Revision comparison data
-.-.-

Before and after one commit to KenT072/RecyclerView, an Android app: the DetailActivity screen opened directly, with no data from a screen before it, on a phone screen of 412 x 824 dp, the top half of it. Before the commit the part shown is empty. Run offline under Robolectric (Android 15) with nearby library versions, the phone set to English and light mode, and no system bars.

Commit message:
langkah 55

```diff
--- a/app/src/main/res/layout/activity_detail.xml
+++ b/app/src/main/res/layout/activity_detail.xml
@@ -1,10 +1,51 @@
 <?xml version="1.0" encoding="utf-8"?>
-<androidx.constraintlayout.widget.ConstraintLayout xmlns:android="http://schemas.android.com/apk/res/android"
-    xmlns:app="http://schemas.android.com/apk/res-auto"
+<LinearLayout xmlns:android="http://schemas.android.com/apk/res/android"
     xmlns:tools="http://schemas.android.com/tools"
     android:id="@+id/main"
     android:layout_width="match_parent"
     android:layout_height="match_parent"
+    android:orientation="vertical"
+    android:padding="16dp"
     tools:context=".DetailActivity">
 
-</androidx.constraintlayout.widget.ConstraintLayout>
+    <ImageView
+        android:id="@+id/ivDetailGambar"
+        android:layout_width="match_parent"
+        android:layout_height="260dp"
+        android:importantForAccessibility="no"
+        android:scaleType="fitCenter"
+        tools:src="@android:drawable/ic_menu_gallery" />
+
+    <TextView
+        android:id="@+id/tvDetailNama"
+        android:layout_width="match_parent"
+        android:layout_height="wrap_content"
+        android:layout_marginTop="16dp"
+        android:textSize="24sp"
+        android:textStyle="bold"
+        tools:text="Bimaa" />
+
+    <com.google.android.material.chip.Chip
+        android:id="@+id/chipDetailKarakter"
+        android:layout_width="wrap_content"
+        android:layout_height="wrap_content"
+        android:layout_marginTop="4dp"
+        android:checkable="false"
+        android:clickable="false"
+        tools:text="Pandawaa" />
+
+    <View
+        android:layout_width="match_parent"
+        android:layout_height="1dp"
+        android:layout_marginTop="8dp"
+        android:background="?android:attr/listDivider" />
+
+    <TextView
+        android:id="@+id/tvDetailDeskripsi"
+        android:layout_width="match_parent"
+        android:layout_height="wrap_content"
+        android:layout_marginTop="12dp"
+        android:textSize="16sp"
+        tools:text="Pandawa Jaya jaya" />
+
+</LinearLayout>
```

-.-.-

Search the data above and return each line in which "main" occurs.

§ REPLY TO THE TASK
--- a/app/src/main/res/layout/activity_detail.xml
+++ b/app/src/main/res/layout/activity_detail.xml
     android:id="@+id/main"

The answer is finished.